    I find that I am fighting depression a lot of the time and it makes it impossible to do this work.

    Depression is the end point of a chain of causation. You may think that you know why you are depressed but the reason that you repeat to yourself in the thought loop at the end point of depression may be more the result of the depression rather than the cause.

    There are always completely rational reasons to be depressed but we are not always depressed. So, my point is that you need to get behind the obvious reasons you give yourself for depression states and observe the chain. Noting the beginning point is one key.

    Perhaps for you the beginning is some form of self-judgment or criticism. Perhaps there is a particular situation you are unable to respond to effectively and this failure sets you on a downward path. At the end point, you may be saying to yourself that life is not worth living but you probably did not start there. When you have reached the end point, you will probably not be able to find a reason that would make life worth living because the state of depression is sufficiently closed and lacking in energy that your thoughts are not reliable.

    It seems to me that depression is inextricably linked to expectation. It reflects an inability to accept what is. It’s a triumph of “woulda, coulda, shoulda” over the possibilities of the moment. I failed in the past and I will fail in the future. I am a failure. This is depressing, is it not?

    In our work, the method of dealing with these fixations is impartial observation of our postures, gestures and sensations. Perhaps this is not yet possible, due in large part to judgmental thinking. So, let’s start with that.
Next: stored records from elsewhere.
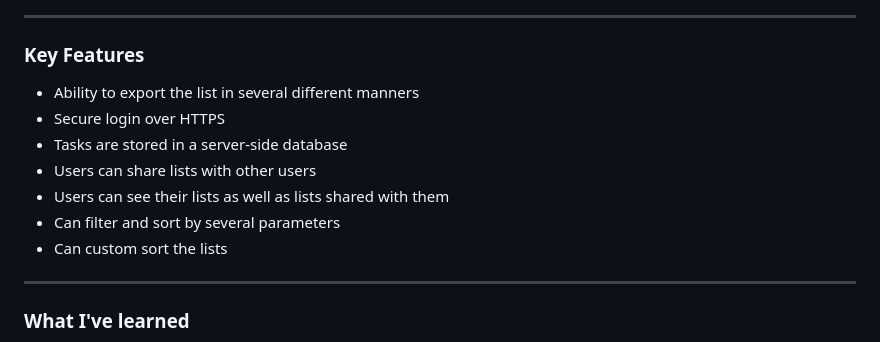
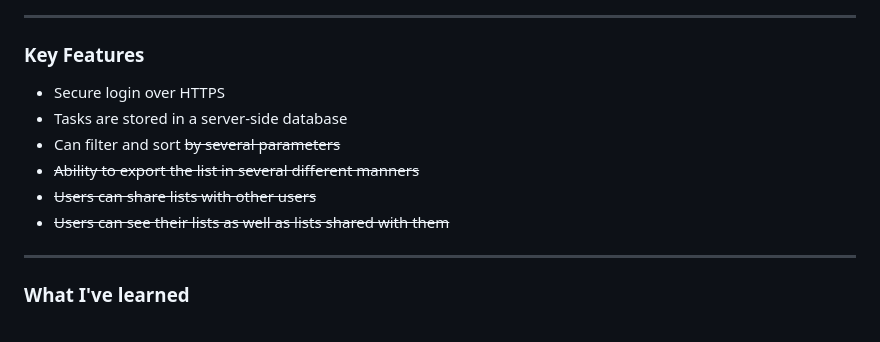
Before and after one commit to n8petersen/cs260-startup, a Markdown page: README.md, the part around one of its changes. Rendered like a GitHub page.

```diff
--- a/README.md
+++ b/README.md
@@ -13,13 +13,12 @@ This is a simple website that will enable a user to create check lists for any o
 ---
 
 ### Key Features
-- Ability to export the list in several different manners
 - Secure login over HTTPS
 - Tasks are stored in a server-side database
-- Users can share lists with other users
-- Users can see their lists as well as lists shared with them
-- Can filter and sort by several parameters
-- Can custom sort the lists
+- Can filter and sort ~~by several parameters~~
+- ~~Ability to export the list in several different manners~~
+- ~~Users can share lists with other users~~
+- ~~Users can see their lists as well as lists shared with them~~
 
 ---
 
```
Also changed, not shown: other parts of README.md (+1 -1 lines).
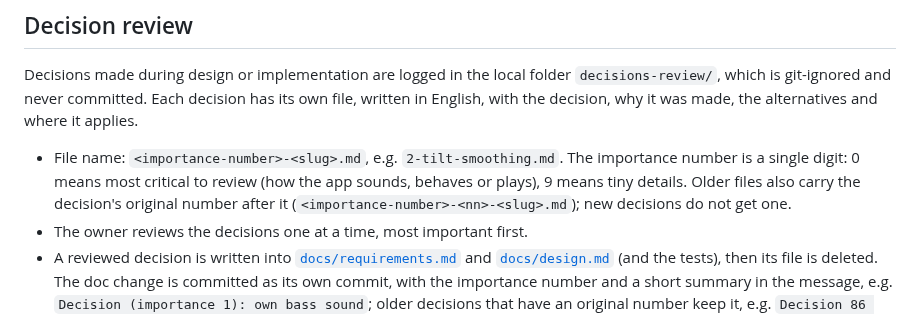
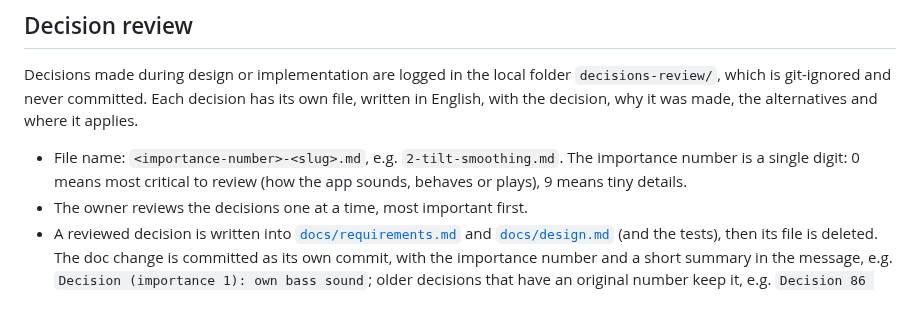
Before and after one commit to ChrisAcrobat/GarageBox, a Markdown page: README.md, the part around the change. GitHub-like rendering.

Commit message:
Docs: clarify decision file naming convention and review process

```diff
--- a/README.md
+++ b/README.md
@@ -40,7 +40,7 @@ Some defaults (whammy/tilt behavior, sounds) are marked *provisional* in the [de
 
 Decisions made during design or implementation are logged in the local folder `decisions-review/`, which is git-ignored and never committed. Each decision has its own file, written in English, with the decision, why it was made, the alternatives and where it applies.
 
-- File name: `<importance-number>-<slug>.md`, e.g. `2-tilt-smoothing.md`. The importance number is a single digit: 0 means most critical to review (how the app sounds, behaves or plays), 9 means tiny details. Older files also carry the decision's original number after it (`<importance-number>-<nn>-<slug>.md`); new decisions do not get one.
+- File name: `<importance-number>-<slug>.md`, e.g. `2-tilt-smoothing.md`. The importance number is a single digit: 0 means most critical to review (how the app sounds, behaves or plays), 9 means tiny details.
 - The owner reviews the decisions one at a time, most important first.
 - A reviewed decision is written into [`docs/requirements.md`](docs/requirements.md) and [`docs/design.md`](docs/design.md) (and the tests), then its file is deleted. The doc change is committed as its own commit, with the importance number and a short summary in the message, e.g. `Decision (importance 1): own bass sound`; older decisions that have an original number keep it, e.g. `Decision 86 (importance 1): own bass sound`.
 - Decisions kept for a later experiment stay in the folder, marked as such.
```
    An old business acquaintance once advised me: “Don’t let the perfect be the enemy of the good.” Many of us hold ourselves and others to a standard that cannot be met. Too many expectations. We do not accept good. Good is not good enough.

    My Buddhist teacher once said that, without respecting samsara, the world of confusion, one cannot possibly discover the awakened state of mind. Samsara is the entrance, samsara is the vehicle for nirvana. In the words of our work, my ordinary life, my sleeping life, is the means of my awakening. Therefore, Rinpoche said, one can say that a violent character is good. It is a wonderful thing, it is something positive. Although at first I may be perplexed and wonder what is good in it, if I somehow get beyond the fascination part of it, I begin to feel good; I begin to realize that I am not just a “sinner” but that there is something good in me.

    It is exactly the same thing when one practices meditation. A person may begin to detect his own weaknesses. It may be in a mild form, such as a wandering mind or planning for one’s future, but do not oppose what is occurring, accept it, see it as good, as though one were sitting precisely in order to think these things over rather than to practice meditation. Seeing it as good provides a wonderful opportunity.

    If I am meditating at home and I happen to live in the middle of a busy street, I cannot stop the traffic just because I want peace and quiet. But I can stop myself, I can accept the noise. The noise also contains silence. We must put ourselves into it and expect nothing different from outside, just as Buddha did. I must accept whatever situation arises. As long as I do not retreat from the situation, it will present itself as a vehicle I can make use of it. It says in the Buddhist scriptures: “The dharma is good in the beginning; the dharma is good in the middle; and the dharma is good at the end.” The dharma is not a vehicle for self-criticism.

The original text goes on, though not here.